Dealmaking gives Andrew J. Goldberg a thrill he hasn’t found anywhere else.
“For transaction lawyers, this is what we love to do,” says Goldberg, founder and managing partner at the Law Office of Andrew J. Goldberg. “Some people are just built to do M&A deals. At a client level, I love seeing the companies grow and helping the owners pursue their passion and see how far they can take themselves. The ability to be a small part of helping them get that done is gratifying.”
Goldberg has focused his practice on working with entrepreneurs in the lower middle market, serving a variety of industries. Experience has taught him that companies often struggle to coalesce their intentions into a sensible, executable plan.
“When you start looking for acquisitions, there could be a bunch of companies that say, ‘Oh, yeah, I’m interested in selling,’” Goldberg says. “But you’d better be very clear on what you’re looking for, or you can easily get bogged down in evaluating every company under the sun.”
The bottom line is that while there’s a lot to think about, you need to focus on the right details, including the legal components of making a deal. In this Dealmakers feature, we spoke with Goldberg about acquisition strategy and the legal aspects that can influence a transaction’s ultimate outcome.
Consider the why
While dealmaking and private equity investing continue to churn, many business owners remain skittish when it comes to spending money.
“Acquiring a business is, in many cases, more expensive than building up what you need internally,” Goldberg says. “So there had better be a compelling reason why you don’t think you can do what you need to do internally.
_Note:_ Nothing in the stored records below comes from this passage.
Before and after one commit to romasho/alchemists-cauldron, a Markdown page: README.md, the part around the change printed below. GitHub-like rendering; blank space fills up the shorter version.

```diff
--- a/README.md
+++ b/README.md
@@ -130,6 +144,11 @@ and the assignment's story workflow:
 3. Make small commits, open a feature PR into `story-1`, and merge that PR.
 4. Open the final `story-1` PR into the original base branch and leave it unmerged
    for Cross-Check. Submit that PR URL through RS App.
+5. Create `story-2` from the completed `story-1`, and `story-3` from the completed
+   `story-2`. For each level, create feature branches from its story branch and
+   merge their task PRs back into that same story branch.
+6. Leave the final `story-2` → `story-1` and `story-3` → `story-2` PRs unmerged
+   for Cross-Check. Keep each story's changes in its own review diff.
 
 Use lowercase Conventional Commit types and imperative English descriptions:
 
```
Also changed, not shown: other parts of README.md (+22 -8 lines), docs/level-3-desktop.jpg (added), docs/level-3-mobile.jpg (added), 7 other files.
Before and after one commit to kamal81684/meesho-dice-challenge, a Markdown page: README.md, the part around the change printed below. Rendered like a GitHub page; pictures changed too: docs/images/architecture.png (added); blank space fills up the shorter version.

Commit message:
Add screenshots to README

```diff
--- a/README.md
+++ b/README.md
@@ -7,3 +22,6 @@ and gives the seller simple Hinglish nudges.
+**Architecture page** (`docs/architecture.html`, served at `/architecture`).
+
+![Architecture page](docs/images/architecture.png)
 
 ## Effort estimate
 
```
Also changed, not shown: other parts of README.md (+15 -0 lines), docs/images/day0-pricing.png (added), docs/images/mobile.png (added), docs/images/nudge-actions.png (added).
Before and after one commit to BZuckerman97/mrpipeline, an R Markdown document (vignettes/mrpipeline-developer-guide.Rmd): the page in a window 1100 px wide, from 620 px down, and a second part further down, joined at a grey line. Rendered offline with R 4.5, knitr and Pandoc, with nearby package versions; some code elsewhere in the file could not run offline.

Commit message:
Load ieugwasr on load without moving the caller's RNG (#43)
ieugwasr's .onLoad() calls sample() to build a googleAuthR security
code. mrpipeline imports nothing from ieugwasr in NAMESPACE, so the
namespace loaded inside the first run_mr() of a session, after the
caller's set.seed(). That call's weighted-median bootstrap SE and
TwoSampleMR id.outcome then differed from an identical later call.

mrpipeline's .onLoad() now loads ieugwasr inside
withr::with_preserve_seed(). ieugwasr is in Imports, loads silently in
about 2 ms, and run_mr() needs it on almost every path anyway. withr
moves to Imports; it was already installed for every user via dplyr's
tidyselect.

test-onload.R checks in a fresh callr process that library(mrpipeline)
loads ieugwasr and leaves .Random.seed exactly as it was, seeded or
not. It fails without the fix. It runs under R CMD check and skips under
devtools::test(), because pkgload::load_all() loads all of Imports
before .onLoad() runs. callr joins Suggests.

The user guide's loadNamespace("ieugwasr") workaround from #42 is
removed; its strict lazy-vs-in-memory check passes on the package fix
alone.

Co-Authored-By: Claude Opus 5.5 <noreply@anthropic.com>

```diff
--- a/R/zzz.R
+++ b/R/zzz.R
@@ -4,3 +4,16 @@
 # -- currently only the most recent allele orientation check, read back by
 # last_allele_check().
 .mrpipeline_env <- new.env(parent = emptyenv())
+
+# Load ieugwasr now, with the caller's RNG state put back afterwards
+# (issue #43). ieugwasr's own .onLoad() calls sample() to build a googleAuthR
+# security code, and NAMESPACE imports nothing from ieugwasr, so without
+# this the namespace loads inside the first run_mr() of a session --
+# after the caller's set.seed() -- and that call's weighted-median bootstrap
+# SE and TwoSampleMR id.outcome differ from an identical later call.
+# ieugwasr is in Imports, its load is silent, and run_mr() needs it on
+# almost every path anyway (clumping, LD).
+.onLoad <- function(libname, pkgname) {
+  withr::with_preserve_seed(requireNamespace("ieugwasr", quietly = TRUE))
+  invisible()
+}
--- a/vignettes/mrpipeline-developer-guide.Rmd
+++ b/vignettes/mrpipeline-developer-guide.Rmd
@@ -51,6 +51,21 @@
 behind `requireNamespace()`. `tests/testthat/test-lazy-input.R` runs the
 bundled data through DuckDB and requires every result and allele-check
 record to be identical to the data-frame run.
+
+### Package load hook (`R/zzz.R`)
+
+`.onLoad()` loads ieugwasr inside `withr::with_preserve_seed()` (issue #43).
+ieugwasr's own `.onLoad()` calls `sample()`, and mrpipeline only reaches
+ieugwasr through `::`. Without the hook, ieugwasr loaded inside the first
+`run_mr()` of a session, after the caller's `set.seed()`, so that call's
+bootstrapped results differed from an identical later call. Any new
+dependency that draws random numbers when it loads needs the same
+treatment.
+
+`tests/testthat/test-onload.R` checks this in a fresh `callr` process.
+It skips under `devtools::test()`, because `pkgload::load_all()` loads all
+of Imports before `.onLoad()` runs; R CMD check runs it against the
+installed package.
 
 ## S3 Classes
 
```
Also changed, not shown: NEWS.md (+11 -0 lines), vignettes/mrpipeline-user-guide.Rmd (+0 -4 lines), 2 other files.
Ask yourself why you’re doing the deal. Other than saying, ‘I want to be bigger,’ you need to have a clear strategy that makes the case for doing a deal. This is part of the process of addressing a transaction before you get into it.”
As part of the process of executing an acquisition, you should also give serious thought to post-transaction integration. It may seem counterintuitive to do this before you’ve even identified the company you want to buy, but it can make a big difference in how the deal plays out.
“How will the sales and marketing be integrated?” Goldberg says. “How are accounting and finance, operations, IT, HR going to be addressed? How are you going to integrate those systems? Is the buyer going to be responsible for that, or is the seller? How much due diligence have you really done on the company? The post-deal integration is by far the most overlooked aspect in lower middle-market companies.”
Another aspect of dealmaking that is often overlooked is the fact that states have different laws and regulations when it comes to labor and HR policy. It’s much easier to address these issues early in the process when you can still change course, if necessary.
“One of my clients merged with a company in Oregon,” Goldberg says. “Oregon has very different, pro-employee labor and employment laws than in Michigan. Michigan has actually had to adopt the employee laws because we wanted everybody treated the same. We don’t want Michigan employees treated differently than Oregon employees.”
You also need to consider state tax issues.
“Now all of a sudden, instead of just operating in Michigan, if we make this deal, we’re now operating in Oregon, Ohio, Illinois, whatever state it might be,” he says. “So what are the tax filings? After closing, your cost of just running the business may increase.”
Customer agreements are another area to examine.
“You’re going to look at the customers at the company you’re looking to acquire,” Goldberg says. “Who are their customers? What’s their customer relationship, customer concentration? At the end of the day, everything begins with a sale of a product or a service, so you need to know how those customers and sales are going to transfer over to you.”
When it comes to dealmaking, the best course of action is to do a “pre-mortem” on the transaction you’re exploring, Goldberg says.
“In other words, how could how could this end up being a bad deal?” he says. “Think of all of the ways after the closing it can go sideways. A lot of times, that’s a checklist for what you should be doing upfront.”